- Prime Minister David Cameron reveals that memorial will be sited at the National Memorial Arboretum in Staffordshire
- A panel with experience of commissioning art, led by Baroness Lynda Chalker, will volunteer their time to select an artist and design
- A consultation will also be launched on a separate memorial to victims of the Sousse and Bardo attacks in Tunisia
A National Memorial for British citizens killed in terror attacks overseas will be established by Summer 2017, the Prime Minister has announced today.
Speaking from the NATO summit in Warsaw, the Prime Minister said that the Memorial will be sited at the National Memorial Arboretum, part of the Royal British Legion, in Staffordshire.
It comes after the Prime Minister announced, in July last year, that a commemorative monument to honour victims of terrorist atrocities overseas would be built on British soil.
A panel with experience of commissioning art will now invite a small number of artists to submit proposals for the memorial, before selecting the final design. The panel, which will volunteer its time for free, is expected to be established by August.
The Prime Minister has also announced the launch of a consultation on a separate memorial to victims of the Sousse and Bardo attacks in Tunisia.
This consultation will be the first and most significant step in the process of formally seeking views from the Sousse and Bardo families on the sort of location, look and feel of the memorial they would like to commemorate their loved ones.
The Sousse attack in 2015 was the worst incident of terrorism involving British citizens since the 7/7 attacks in London.
The Prime Minister said:
These memorials will be places where the family and friends of people killed in terrorist attacks can reflect and remember. By building them we are underlining our pledge to never forget the victims of these atrocities.
An attack on British people anywhere in the world is an attack on us all. But these memorials will also stand as proof that we will not give up our way of life in the face of terrorism wherever it may be.
Mike Haines, brother of David Haines a humanitarian worker who was murdered by Daesh in 2014, said:
The location of the National Memorial for Victims of Overseas Terrorism at the National Memorial Arboretum will give those families like mine, who have suffered the loss of a loved one, a place to come together to share our grief and good memories of the people we have lost.
The families who have been torn apart by the acts of terrorism overseas now have a place of peace and remembrance. It will be the place where our loss, grief and our love will bring us closer together and where the innocent victims of terrorism can be mourned.
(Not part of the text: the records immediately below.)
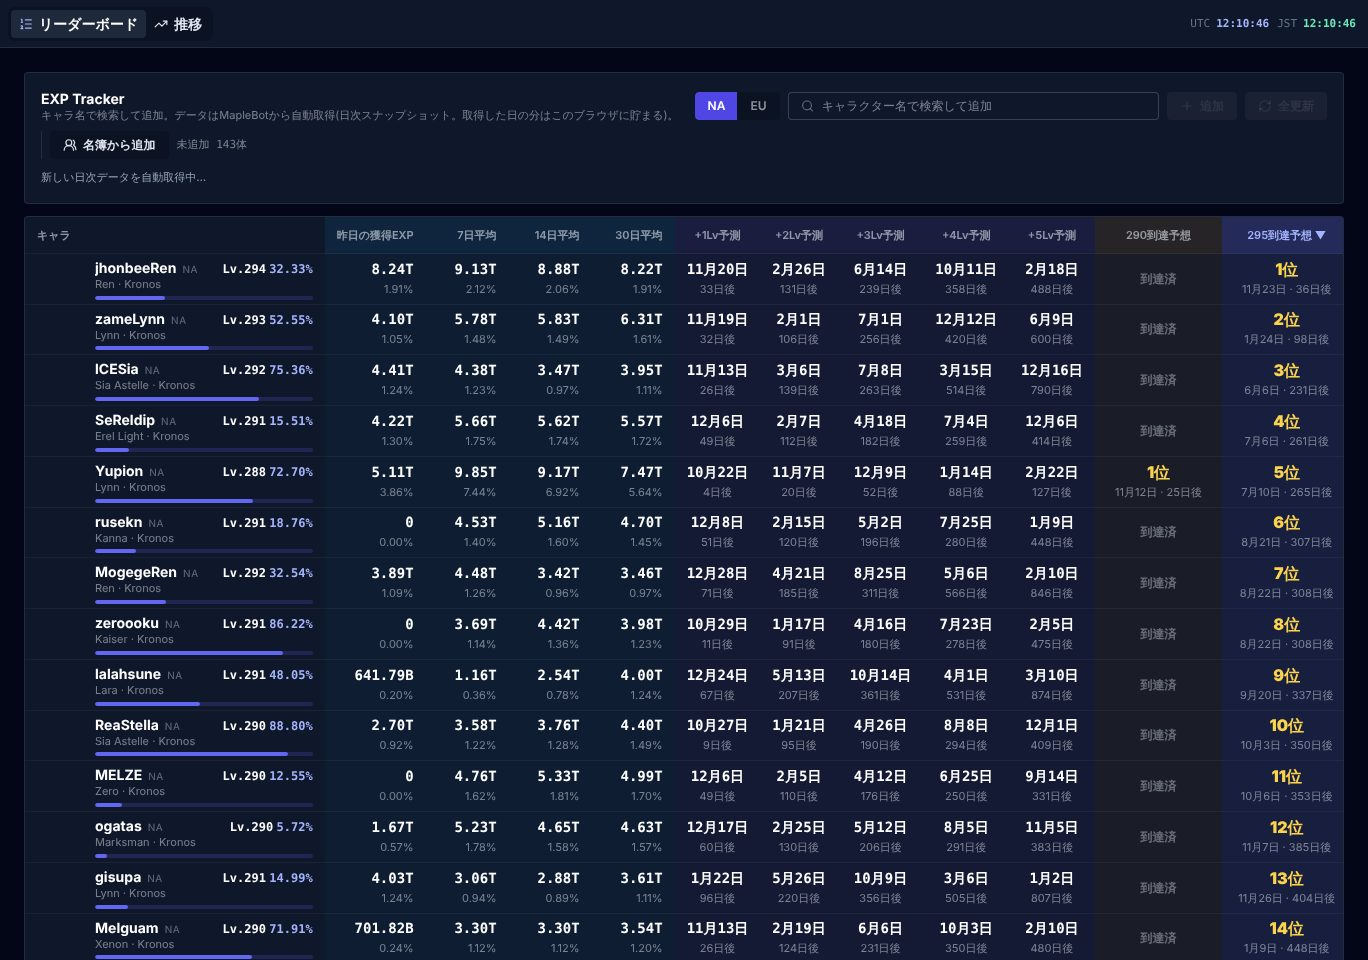
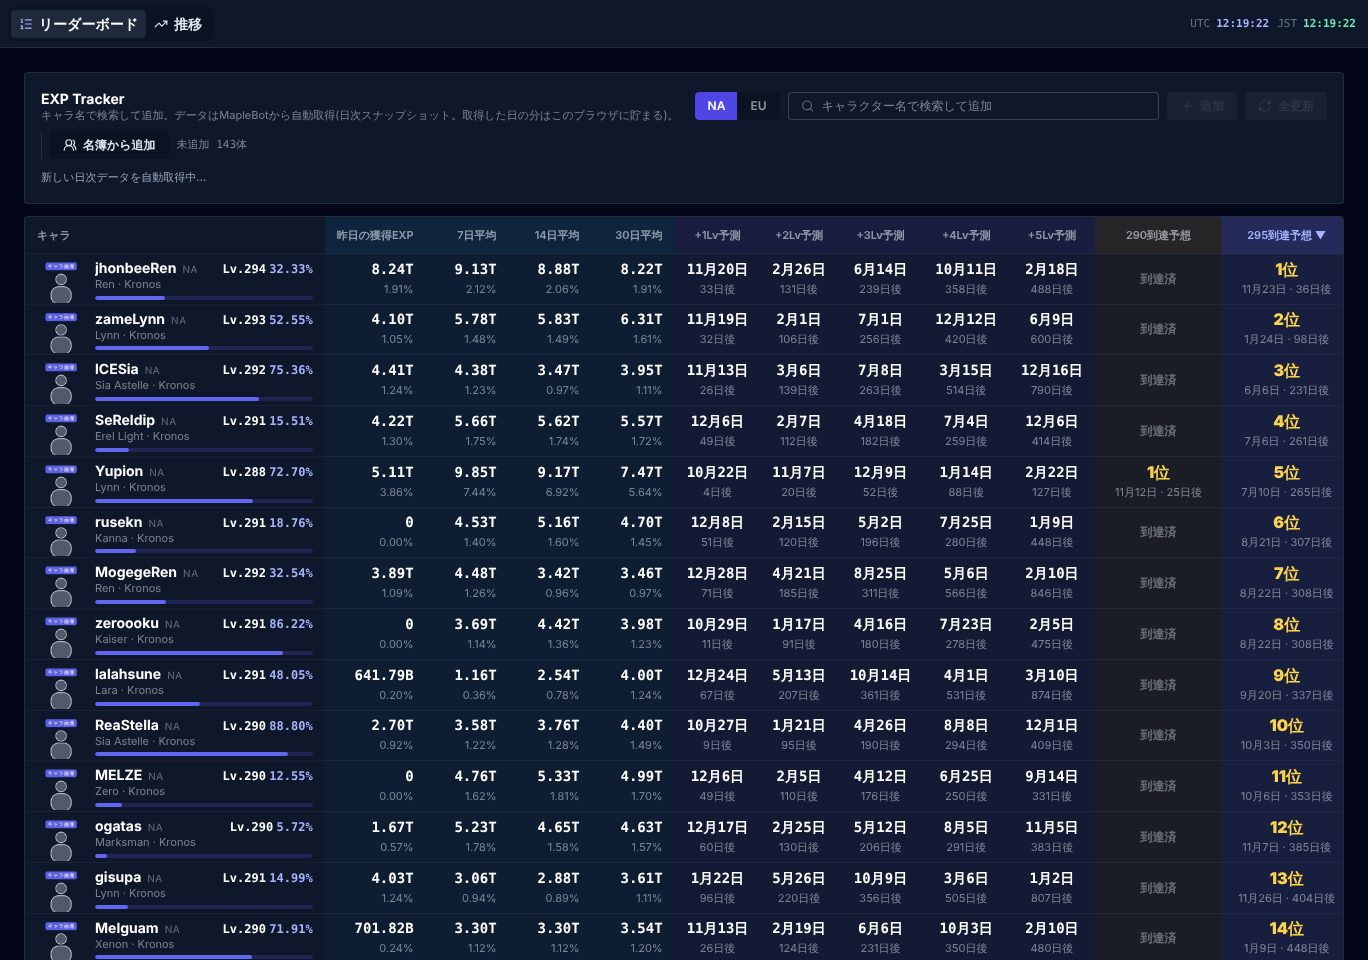
Guide: スクショの立ち絵の場所に「キャラ画像」の仮の絵を入れて撮り直す
Claude-Session: https://claude.ai/code/session_01MijUcVmWycZUQVcUuZQP2L

Changed region(s): [[0.0307, 0.25, 0.0614, 1.0]]

diff --git a/public/guide.js b/public/guide.js
@@ -141,7 +141,7 @@ const guide = {
                 <section class="card bg-base-100 border border-base-content/10"><div class="card-body">
                     <h3 class="card-title text-base">基本の操作</h3>
                     <ul class="guide-ul">${this.BASICS.map(t => `<li>${t}</li>`).join('')}</ul>
-                    <p class="text-xs text-base-content/50 mt-2">※ 画面は${this.SHOT_DATE}時点のものです。キャラの立ち絵は写していません。</p>
+                    <p class="text-xs text-base-content/50 mt-2">※ 画面は${this.SHOT_DATE}時点のものです。キャラの立ち絵の部分は「キャラ画像」の仮の絵にしています。</p>
                 </div></section>
 
                 ${sections}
The fact that this was a public consultation with overwhelming support for the National Arboretum shows how much our loved ones have been taken to the hearts of the people of Great Britain. As well as being a focal point for loved ones I hope that the National Memorial will epitomise that we have to unite to overcome the hatred of terrorism, which only seeks to sow division and hatred.
The location of the Sousse and Bardo memorial and other details will be decided after the consultation has concluded.
An online public consultation was launched for the National Memorial in January this year by Tobias Ellwood MP, Parliamentary Under Secretary of State at the Foreign and Commonwealth Office. It sought views from those who may have been affected by an incident of overseas terror, and also from the general public.
The consultation ran until March 2016 and a summary of the responses will now be published online.
The costs of both memorials will be met from fines levied on banks by the Financial Conduct Authority. The National Memorial will be dedicated to all British victims of overseas terrorism and will stand to honour any future victims.